Seventh Day Adventistism was introduced into Western Australia in 1890, when John Stockton was involved in the establishment of the Social Purity Association. Stockton was an early Australian convert to Adventism, which had begun in the United States of America. Seventh Day Adventists observe the Sabbath on Saturday, draw their theology from the Bible, and look to the second coming of Christ - the Advent.
In the 1940s, the Western Australian Conference of the Seventh-day Adventist Church became involved in welfare work in metropolitan and country areas.
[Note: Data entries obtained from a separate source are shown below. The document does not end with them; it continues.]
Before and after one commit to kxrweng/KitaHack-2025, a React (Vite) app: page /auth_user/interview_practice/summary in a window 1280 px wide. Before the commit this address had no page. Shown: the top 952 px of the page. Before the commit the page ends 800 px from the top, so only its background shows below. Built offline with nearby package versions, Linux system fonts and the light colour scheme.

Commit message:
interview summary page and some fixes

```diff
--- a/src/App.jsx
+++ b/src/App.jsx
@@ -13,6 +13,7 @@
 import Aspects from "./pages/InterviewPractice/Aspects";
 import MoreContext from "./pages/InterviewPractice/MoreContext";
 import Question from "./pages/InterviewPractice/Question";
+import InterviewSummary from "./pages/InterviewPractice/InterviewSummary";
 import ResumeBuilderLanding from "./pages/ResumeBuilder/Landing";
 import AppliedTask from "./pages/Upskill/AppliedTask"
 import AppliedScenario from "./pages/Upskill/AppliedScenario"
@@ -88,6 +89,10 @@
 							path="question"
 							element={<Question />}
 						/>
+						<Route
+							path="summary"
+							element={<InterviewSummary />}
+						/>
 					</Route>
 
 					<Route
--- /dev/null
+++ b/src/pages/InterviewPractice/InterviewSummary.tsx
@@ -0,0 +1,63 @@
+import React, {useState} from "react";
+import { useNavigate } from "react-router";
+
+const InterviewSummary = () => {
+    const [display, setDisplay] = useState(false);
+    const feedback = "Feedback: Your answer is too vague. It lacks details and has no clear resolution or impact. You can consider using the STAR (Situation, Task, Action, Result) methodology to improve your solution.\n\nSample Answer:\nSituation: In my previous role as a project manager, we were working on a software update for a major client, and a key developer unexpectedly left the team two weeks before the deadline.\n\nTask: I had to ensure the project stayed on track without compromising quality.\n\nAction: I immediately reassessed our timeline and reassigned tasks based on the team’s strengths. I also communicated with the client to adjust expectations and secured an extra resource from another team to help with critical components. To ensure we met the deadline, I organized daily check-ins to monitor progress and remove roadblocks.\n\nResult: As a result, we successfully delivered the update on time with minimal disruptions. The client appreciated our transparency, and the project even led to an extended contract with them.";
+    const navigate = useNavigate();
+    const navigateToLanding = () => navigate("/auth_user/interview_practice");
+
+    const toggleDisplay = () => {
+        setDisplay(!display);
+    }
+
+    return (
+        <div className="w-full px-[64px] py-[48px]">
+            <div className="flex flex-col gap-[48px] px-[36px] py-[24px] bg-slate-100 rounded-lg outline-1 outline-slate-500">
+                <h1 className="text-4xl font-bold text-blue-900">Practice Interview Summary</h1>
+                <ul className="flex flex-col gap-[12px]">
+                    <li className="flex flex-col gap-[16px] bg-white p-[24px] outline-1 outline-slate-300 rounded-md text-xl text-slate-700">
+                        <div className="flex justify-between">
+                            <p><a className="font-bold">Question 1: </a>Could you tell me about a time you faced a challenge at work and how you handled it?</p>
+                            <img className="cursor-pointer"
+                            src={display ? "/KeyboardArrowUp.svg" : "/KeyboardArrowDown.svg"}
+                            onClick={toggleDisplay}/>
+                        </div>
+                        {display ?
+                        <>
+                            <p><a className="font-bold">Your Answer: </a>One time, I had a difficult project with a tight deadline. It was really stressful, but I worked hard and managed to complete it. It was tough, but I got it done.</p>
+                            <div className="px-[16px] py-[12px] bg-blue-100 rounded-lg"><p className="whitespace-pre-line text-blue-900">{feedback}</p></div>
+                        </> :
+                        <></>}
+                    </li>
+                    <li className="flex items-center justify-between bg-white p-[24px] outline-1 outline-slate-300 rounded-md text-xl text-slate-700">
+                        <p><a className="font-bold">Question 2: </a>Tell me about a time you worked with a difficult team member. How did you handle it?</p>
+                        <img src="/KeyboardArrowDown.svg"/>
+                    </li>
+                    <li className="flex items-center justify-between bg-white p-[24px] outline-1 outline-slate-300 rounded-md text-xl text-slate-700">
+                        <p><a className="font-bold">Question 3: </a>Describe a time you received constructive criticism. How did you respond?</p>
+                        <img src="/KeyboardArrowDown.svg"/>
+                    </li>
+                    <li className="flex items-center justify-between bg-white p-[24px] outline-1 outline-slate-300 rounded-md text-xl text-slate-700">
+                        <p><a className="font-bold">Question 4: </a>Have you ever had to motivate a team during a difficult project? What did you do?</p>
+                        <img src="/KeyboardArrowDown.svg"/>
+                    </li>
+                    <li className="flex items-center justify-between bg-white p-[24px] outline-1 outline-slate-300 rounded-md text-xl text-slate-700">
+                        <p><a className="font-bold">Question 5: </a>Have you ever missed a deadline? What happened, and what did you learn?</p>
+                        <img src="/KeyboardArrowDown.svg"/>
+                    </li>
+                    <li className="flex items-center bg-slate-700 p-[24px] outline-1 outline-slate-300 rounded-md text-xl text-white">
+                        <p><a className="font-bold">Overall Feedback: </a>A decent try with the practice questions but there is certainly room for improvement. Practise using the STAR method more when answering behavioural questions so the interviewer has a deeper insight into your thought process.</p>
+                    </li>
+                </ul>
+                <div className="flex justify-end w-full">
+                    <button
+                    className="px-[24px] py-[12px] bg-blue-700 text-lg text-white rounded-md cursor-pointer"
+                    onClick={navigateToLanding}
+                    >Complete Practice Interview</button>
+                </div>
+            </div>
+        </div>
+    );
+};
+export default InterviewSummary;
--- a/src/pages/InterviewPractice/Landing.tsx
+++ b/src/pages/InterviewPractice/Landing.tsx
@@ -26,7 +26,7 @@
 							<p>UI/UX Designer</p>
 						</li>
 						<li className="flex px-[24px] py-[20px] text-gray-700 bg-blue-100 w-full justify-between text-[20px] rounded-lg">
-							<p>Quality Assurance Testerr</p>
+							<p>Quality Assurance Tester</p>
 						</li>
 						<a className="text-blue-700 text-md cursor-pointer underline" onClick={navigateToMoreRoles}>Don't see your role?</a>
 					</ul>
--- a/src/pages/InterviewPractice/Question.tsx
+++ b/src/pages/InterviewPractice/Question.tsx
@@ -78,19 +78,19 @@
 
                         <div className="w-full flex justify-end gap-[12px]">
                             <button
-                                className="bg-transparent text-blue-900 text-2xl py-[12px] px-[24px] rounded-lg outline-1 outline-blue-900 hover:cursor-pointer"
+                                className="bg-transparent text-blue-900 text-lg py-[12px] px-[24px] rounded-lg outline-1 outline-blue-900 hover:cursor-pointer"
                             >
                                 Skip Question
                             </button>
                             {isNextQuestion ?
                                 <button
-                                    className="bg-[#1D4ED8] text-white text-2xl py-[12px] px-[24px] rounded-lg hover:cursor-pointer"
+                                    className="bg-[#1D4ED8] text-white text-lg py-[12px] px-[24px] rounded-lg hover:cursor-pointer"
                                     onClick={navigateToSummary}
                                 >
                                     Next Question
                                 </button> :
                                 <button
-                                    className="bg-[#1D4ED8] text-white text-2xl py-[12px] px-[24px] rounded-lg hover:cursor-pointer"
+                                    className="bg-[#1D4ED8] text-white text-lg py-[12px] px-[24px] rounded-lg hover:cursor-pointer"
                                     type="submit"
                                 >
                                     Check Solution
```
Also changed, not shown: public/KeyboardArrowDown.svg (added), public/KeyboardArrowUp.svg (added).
It established and ran Karalundi (1954-1974) and Wiluna (1955-1974) missions.
In 2013, support for people who had been harmed by the church was offered through its Safe Place Services arm.
Sources used to compile this entry: Adams, CS, 'An explanation', Australasian Record and Advent World Survey, Vol 78 No. 28, 15 July 1974, p. 1, http://documents.adventistarchives.org/Periodicals/AAR/AAR19740715-V78-28.pdf; Hook, Milton and Clark, Keryn, 'Seventh-Day Adventists', in Gregory, Jenny and Jan Gothard [editors] (eds), Historical Encyclopedia of Western Australia, University of Western Australia Press, Crawley, W.A., 2009, p. 808.
Prepared by: Debra Rosser
Created: 15 March 2011, Last modified: 1 November 2017